April 15, 2017

Deepak Srivastava, a developmental biologist and director of the Gladstone Institute of Cardiovascular Disease in San Francisco, California had led a team earlier with the mouse fibroblasts. On this latest finding he said that directly converted cells could also offer simpler treatments than iPS cells: the fibroblasts that surround the heart could be transformed into new heart muscle using a stent that delivers drugs to reprogram the cells.

However Wilmut warns that these converted cells cannot easily multiply in the lab, so producing the large quantities needed for applications such as screening drugs could prove tough.

Cynthia Dunbar, head of the molecular hematopoiesis section of the National Heart, Lung and Blood Institute of the National Institutes of Health in the United States, said she was eager to try out the Canadian team??s approach. She said, ???I think there are exciting aspects in terms of this potentially being a much safer approach than going back through embryonic stem cells??I work for the US federal government, and whether or not we can work with embryonic stem cells is up in the air?? I??m very excited to try this.???

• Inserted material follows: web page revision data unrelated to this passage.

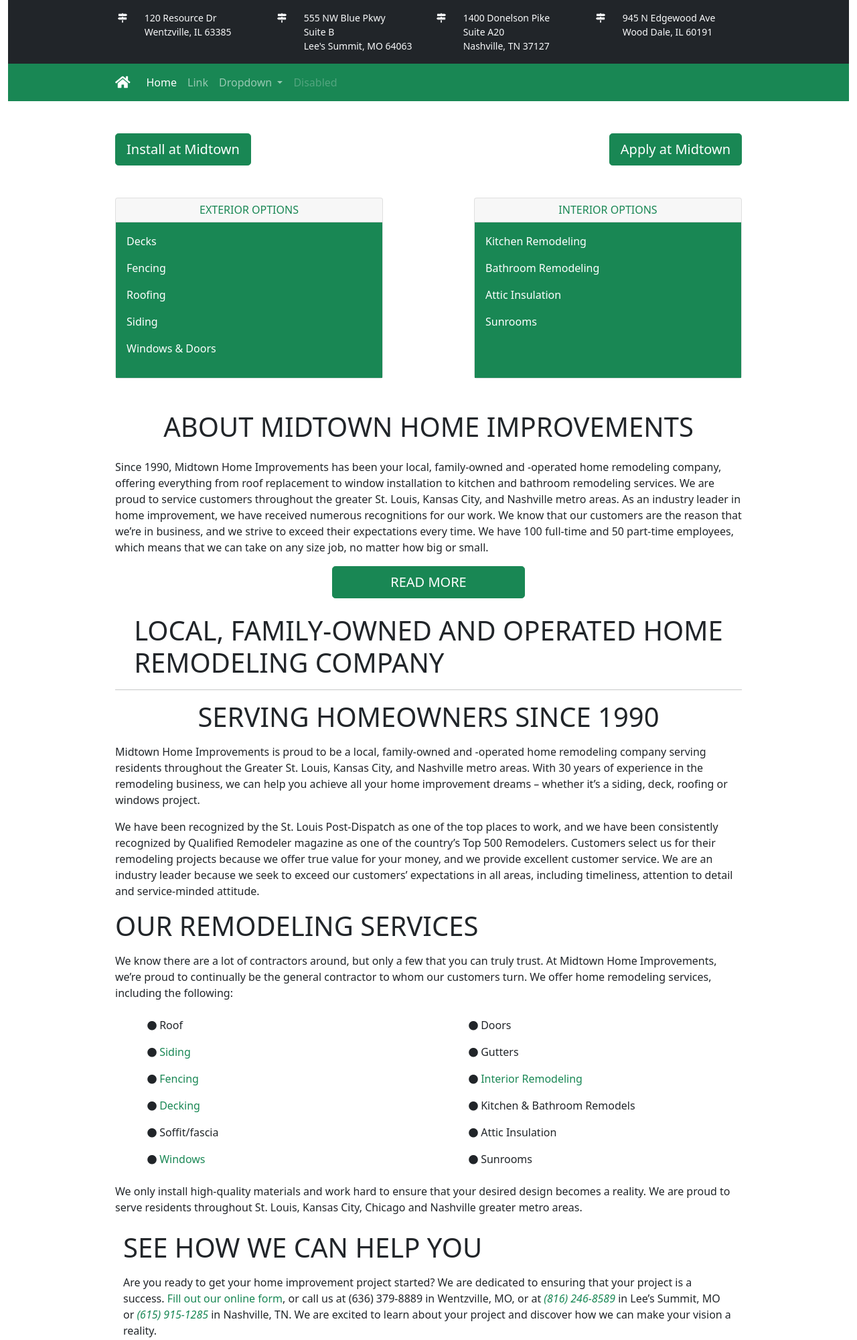
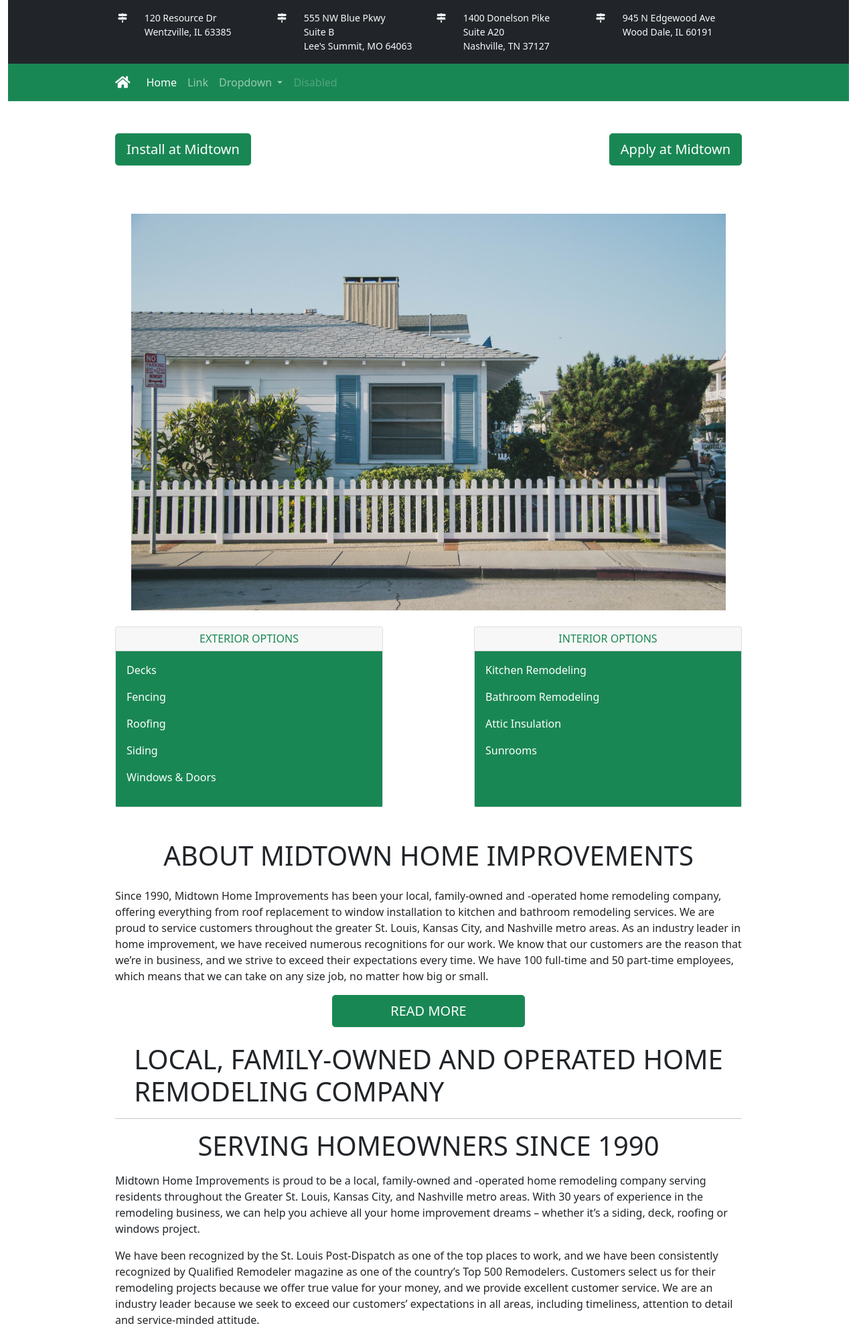
Before and after one commit to Kenan-Kadic/wood, a Django app: page / in a window 1280 px wide. Shown: the top 2000 px of the page at 67% size. Run offline with Django 3.2, Linux system fonts and the light colour scheme.

Commit message:
adding pictures

```diff
--- a/templates/pages/home.html
+++ b/templates/pages/home.html
@@ -10,6 +10,11 @@
             </div>
             <div class="col-md-6 d-flex justify-content-end">
                 <a class="btn btn-success btn-lg">Apply at Midtown</a>
+            </div>
+        </div>
+        <div class="row">
+            <div class="col-md-12">
+                <img src="{% static 'images/fence.jpg'%}" class="card-img-top p-4" alt="house with fence">
             </div>
         </div>
 
@@ -313,4 +318,9 @@
         DON'T HESITATE. WE’RE HERE TO HELP!
     </div>
 </div>
+<div class="row">
+    <div class="col-md-12 d-flex justify-content-center">
+        <a href="#" class="stretched-link text-decoration-none text-success">Sitemap</a>
+    </div>
+</div>
 {% endblock content %}
```
Also changed, not shown: static/images/fence.jpg (added), 3 other files.
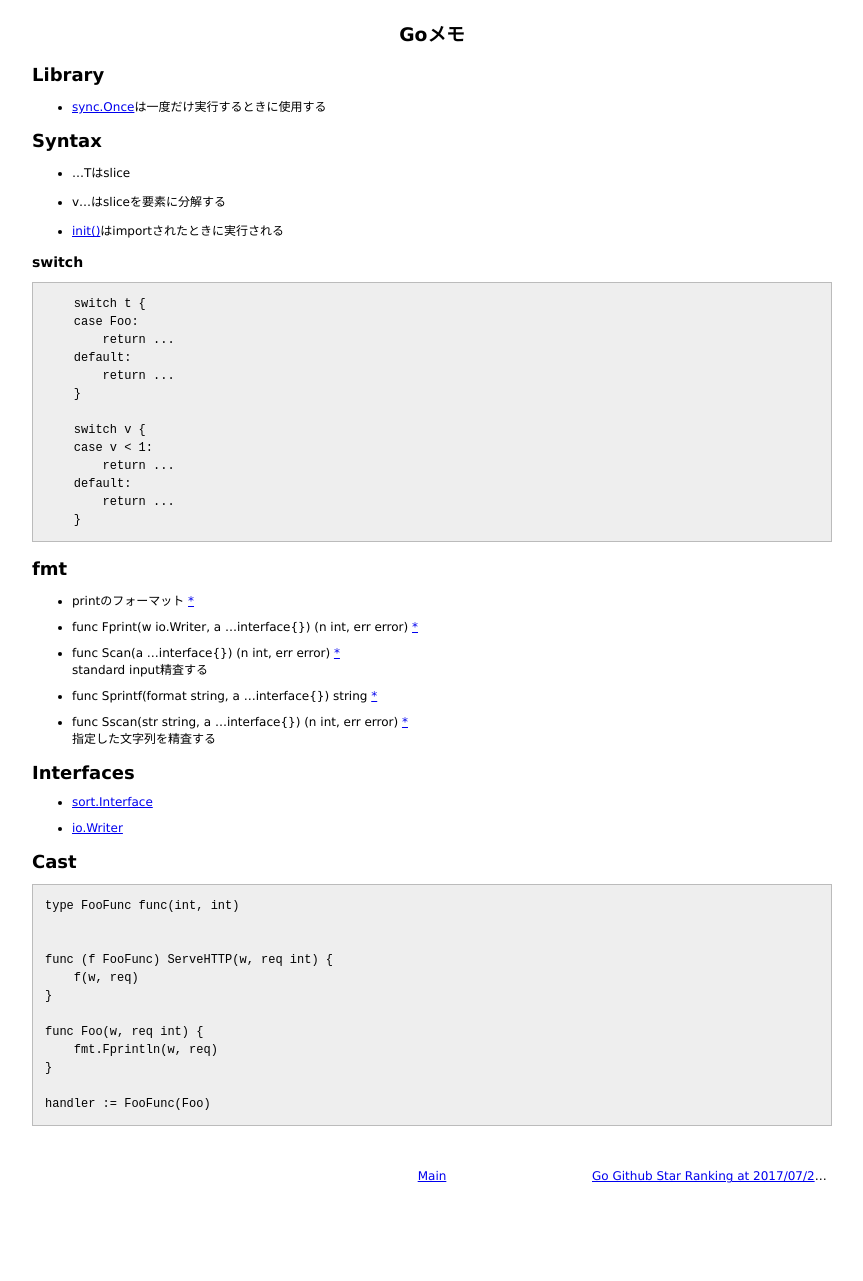
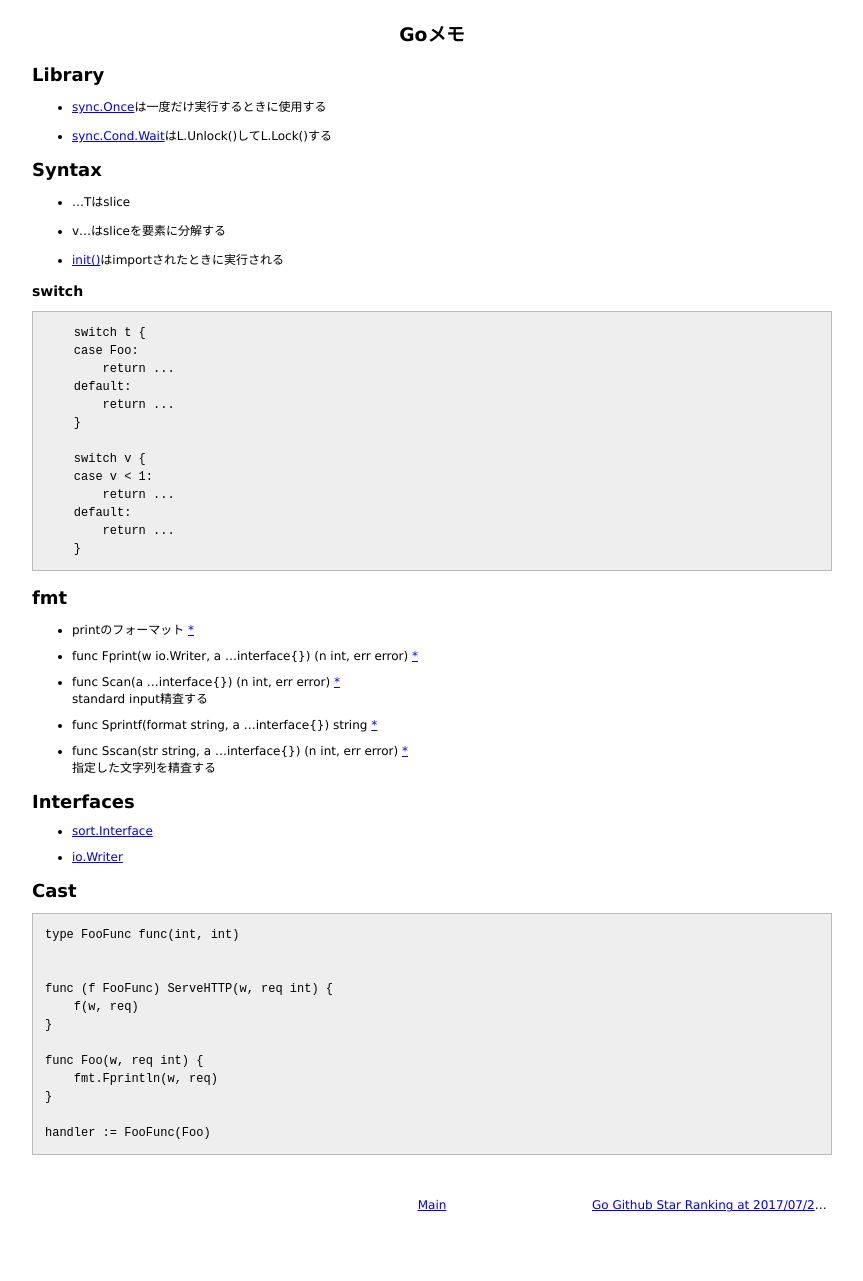
Before and after one commit to 38elements/38elements.github.com, a Jekyll site: the page built from _posts/2017-08-12-go.md, in a window 1280 px wide. Shown: the whole page, without its empty margins (208-1071 px from the left). Built offline with Jekyll 4.4.1, drawn with Linux system fonts in a browser that asks for light colours; before the commit the page ends 1252 px from its top, so only the background shows below that.

Commit message:
Update 2017-08-12-go.md

```diff
--- a/_posts/2017-08-12-go.md
+++ b/_posts/2017-08-12-go.md
@@ -6,6 +6,8 @@ title: Goメモ
 ## Library
 
 * [sync.Once](https://golang.org/pkg/sync/#Once)は一度だけ実行するときに使用する
+
+* [sync.Cond.Wait](https://golang.org/pkg/sync/#Cond.Wait)はL.Unlock()してL.Lock()する
 
 ## Syntax
 
```
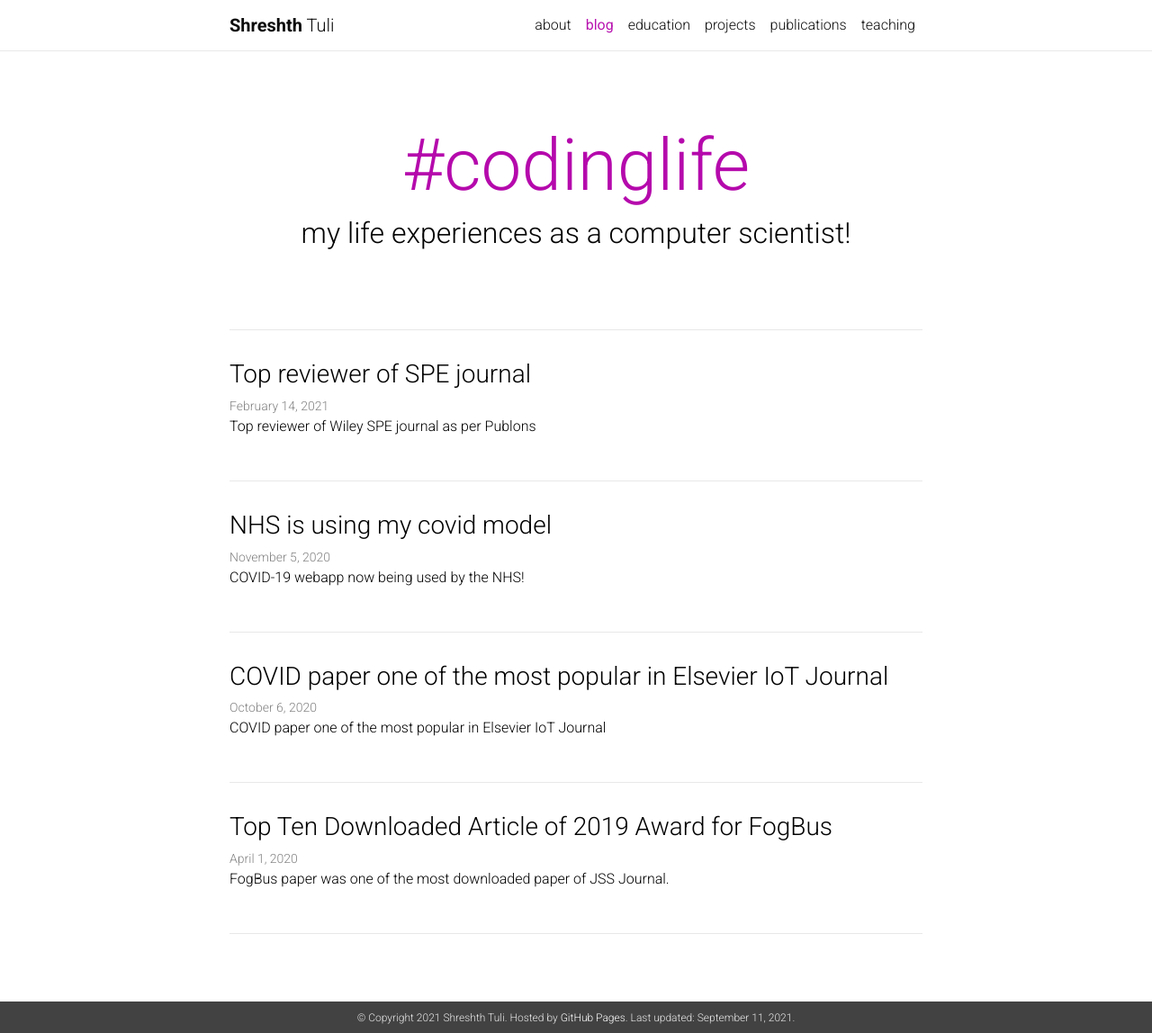
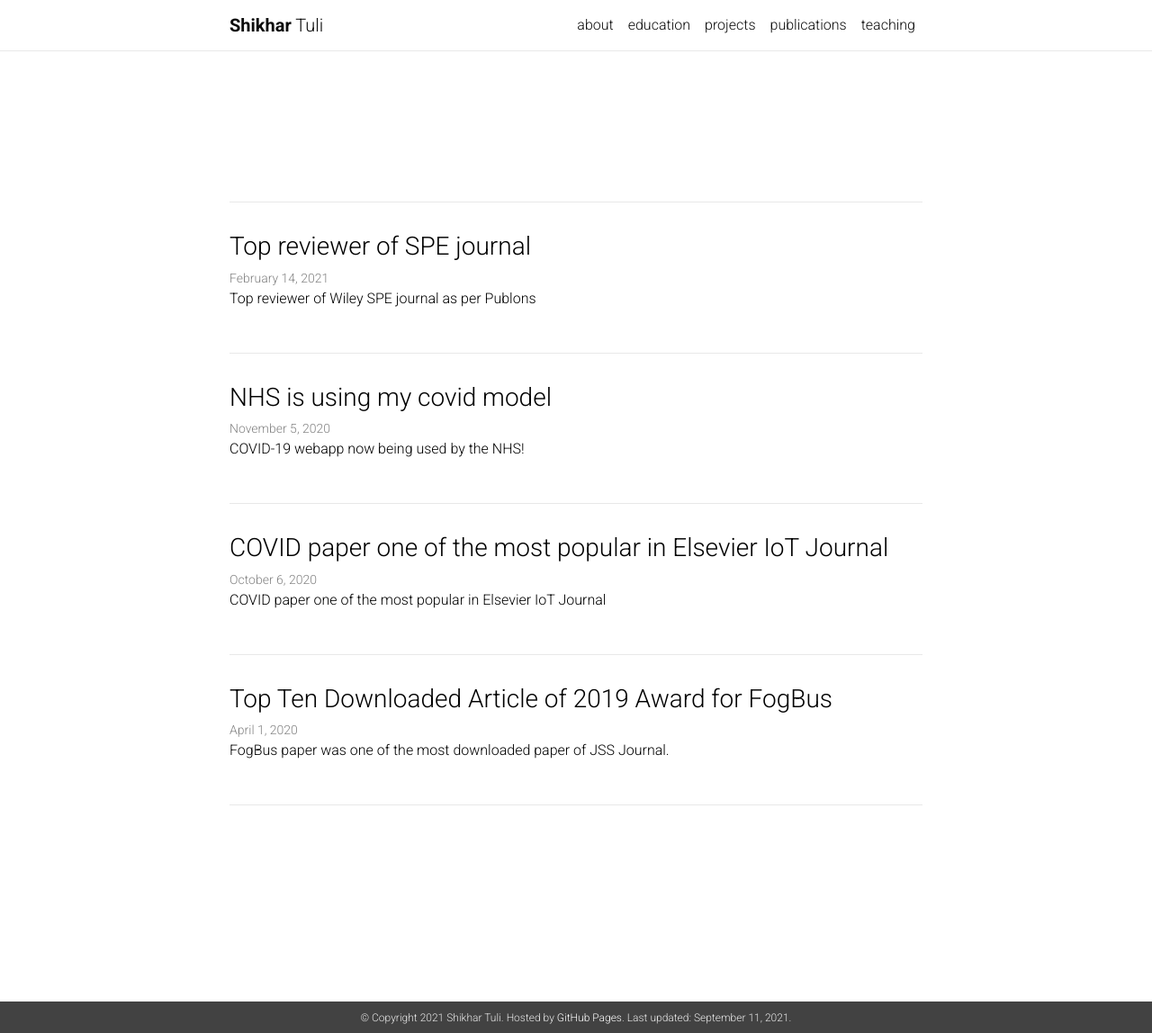
Before and after one commit to shikhartuli/shikhartuli.github.io, a Jekyll site: the page built from blog/index.html, in a window 1280 px wide and 1148 px high. Shown: the whole window at 90% size. Built offline with Jekyll 4.4.1, drawn with Linux system fonts in a browser that asks for light colours; nearby versions of some CDN libraries; the list of posts is cut into pages by our own code; a style sheet for code colours, icons or effects is not loaded.

Commit message:
Update _config.yml

```diff
--- a/_config.yml
+++ b/_config.yml
@@ -2,13 +2,13 @@
 # Site settings
 # -----------------------------------------------------------------------------
 
-title: Shreshth Tuli # the website title (if blank, full name will be used instead)
-first_name: Shreshth
+title: Shikhar Tuli # the website title (if blank, full name will be used instead)
+first_name: Shikhar
 middle_name:
 last_name: Tuli
-email: shreshthtuli@gmail.com
+email: shikhartuli98@gmail.com
 description: > # the ">" symbol means to ignore newlines until "footer_text:"
-  I am a President's PhD Scholar at the Department of Computing, Imperial College London. This is my personal webpage.
+  I am a PhD candidate at the Department of Electrical and Computer Enineering, Princeton University. This is my personal webpage.
 footer_text: >
   Hosted by <a href="https://pages.github.com/" target="_blank">GitHub Pages</a>.
 
@@ -37,15 +37,15 @@ og_image: # The site-wide (default for all links) Open Graph preview image
 # Social integration
 # -----------------------------------------------------------------------------
 
-github_username: shreshthtuli # your GitHub user name
-twitter_username: ShreshthTuli # your Twitter handle
-linkedin_username: shreshth-tuli # your LinkedIn user name
-scholar_userid: oD3zEsMAAAAJ # your Google Scholar ID
-orcid_id: 0000-0003-2960-1128 # your ORCID ID
+github_username: shikhartuli # your GitHub user name
+twitter_username: TuliShikhar # your Twitter handle
+linkedin_username: shikhar-tuli # your LinkedIn user name
+scholar_userid: qiFEpzIAAAAJ # your Google Scholar ID
+orcid_id: 0000-0002-9230-5877 # your ORCID ID
 medium_username: # your Medium username
 quora_username: # your Quora username
-publons_id: AAK-1236-2020 # your ID on Publons
-research_gate_profile: Shreshth_Tuli # your profile on ResearchGate
+publons_id: AAY-2877-2021 # your ID on Publons
+research_gate_profile: Shikhar-Tuli # your profile on ResearchGate
 blogger_url: # your blogger URL
 keybase_username: # your keybase user name
 
@@ -58,8 +58,8 @@ google_analytics: UA-XXXXXXXXX # out your google-analytics code
 # Blog
 # -----------------------------------------------------------------------------
 
-blog_name: '#codinglife'  # your blog must have a name for it to show up in the nav bar
-blog_description: my life experiences as a computer scientist!
+blog_name: # your blog must have a name for it to show up in the nav bar
+blog_description:
 permalink: /blog/:year/:title/
 
 # Pagination
@@ -122,9 +122,9 @@ plugins:
 social:
   name: Shreshth Tuli
   links:
-    - https://www.facebook.com/shreshth.tuli.5
-    - https://www.linkedin.com/in/shreshth-tuli
-    - https://github.com/shreshthtuli
+    - https://www.facebook.com/shikhar.tuli.9
+    - https://www.linkedin.com/in/shikhar-tuli
+    - https://github.com/shikhartuli
 
 # -----------------------------------------------------------------------------
 # Jekyll Scholar
@@ -132,7 +132,7 @@ social:
 
 scholar:
   last_name: Tuli
-  first_name: Shreshth
+  first_name: Shikhar
 
   style: assets/bibliography/ieee-with-url.csl
   locale: en
```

Clinical trials are to begin as early as 2012. Leukemia patients are likely to be the first to receive transfusions of perfectly matched blood generated from their own skin. The research was funded by the Canadian Institutes of Health Research, the Canadian Cancer Society Research Institute, the Stem Cell Network and the Ontario Ministry of Research and Innovation.